Electronics down, pharmaceuticals up

Activity in the city-state's manufacturing sector slowed to its lowest in more than two years in April, contracting for a fifth straight month, with the electronics sector hit and new orders declining, a survey showed earlier this month.

Non-oil domestic exports of electronics fell 3.8 percent in April from a year earlier. That compared with 10.4 percent growth in March.

Manufacturing is a key driver of the city-state's exports, but it has been underperforming regional competitors such as South Korea and Taiwan due to fierce competition and a lack of popular high-tech products such as smartphones.

In April, pharmaceutical exports offset a slowdown in electronics.
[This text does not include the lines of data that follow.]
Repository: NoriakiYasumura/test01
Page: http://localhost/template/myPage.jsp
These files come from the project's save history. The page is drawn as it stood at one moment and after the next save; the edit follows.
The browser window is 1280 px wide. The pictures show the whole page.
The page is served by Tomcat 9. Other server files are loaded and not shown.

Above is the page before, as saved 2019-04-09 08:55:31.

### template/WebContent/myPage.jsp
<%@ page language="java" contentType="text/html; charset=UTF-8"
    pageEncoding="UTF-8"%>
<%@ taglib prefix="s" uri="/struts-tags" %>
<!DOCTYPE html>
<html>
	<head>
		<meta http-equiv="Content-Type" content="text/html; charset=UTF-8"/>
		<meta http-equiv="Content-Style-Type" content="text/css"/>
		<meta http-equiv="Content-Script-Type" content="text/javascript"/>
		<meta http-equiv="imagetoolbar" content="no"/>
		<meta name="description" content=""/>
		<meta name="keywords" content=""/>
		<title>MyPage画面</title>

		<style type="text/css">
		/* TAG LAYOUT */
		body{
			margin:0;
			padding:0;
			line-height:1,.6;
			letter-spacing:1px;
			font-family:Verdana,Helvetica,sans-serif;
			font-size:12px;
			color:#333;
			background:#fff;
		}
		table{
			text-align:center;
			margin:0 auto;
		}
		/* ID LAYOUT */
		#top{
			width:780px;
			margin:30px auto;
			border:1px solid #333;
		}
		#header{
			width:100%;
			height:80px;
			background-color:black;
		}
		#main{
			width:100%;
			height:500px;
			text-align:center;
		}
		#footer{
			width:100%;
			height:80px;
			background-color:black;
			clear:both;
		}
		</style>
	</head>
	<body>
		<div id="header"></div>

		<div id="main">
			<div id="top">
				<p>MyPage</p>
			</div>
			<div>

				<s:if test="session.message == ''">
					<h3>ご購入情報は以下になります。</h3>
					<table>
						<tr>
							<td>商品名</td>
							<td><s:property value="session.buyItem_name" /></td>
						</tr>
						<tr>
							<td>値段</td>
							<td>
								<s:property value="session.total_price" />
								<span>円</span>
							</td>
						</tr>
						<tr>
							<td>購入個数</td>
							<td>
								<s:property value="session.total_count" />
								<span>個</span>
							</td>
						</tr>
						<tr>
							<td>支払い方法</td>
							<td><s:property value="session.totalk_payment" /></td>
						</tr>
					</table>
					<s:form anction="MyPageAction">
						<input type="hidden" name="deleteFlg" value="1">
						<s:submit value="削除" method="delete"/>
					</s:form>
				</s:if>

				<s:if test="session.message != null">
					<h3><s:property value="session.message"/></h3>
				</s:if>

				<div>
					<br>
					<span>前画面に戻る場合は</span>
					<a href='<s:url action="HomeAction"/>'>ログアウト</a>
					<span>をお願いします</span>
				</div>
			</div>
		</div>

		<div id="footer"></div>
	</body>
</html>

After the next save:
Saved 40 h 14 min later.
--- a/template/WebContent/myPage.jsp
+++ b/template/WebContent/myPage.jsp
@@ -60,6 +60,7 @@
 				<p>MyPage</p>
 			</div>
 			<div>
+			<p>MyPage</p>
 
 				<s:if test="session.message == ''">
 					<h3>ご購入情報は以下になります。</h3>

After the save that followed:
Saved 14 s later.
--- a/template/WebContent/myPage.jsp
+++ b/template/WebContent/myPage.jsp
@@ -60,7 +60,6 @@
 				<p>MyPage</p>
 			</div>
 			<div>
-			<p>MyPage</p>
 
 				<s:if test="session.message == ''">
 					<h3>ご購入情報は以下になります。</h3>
Overseas shipments of pharmaceuticals gained 7.5 percent in April from a year earlier after a 65.9 percent jump in the previous month.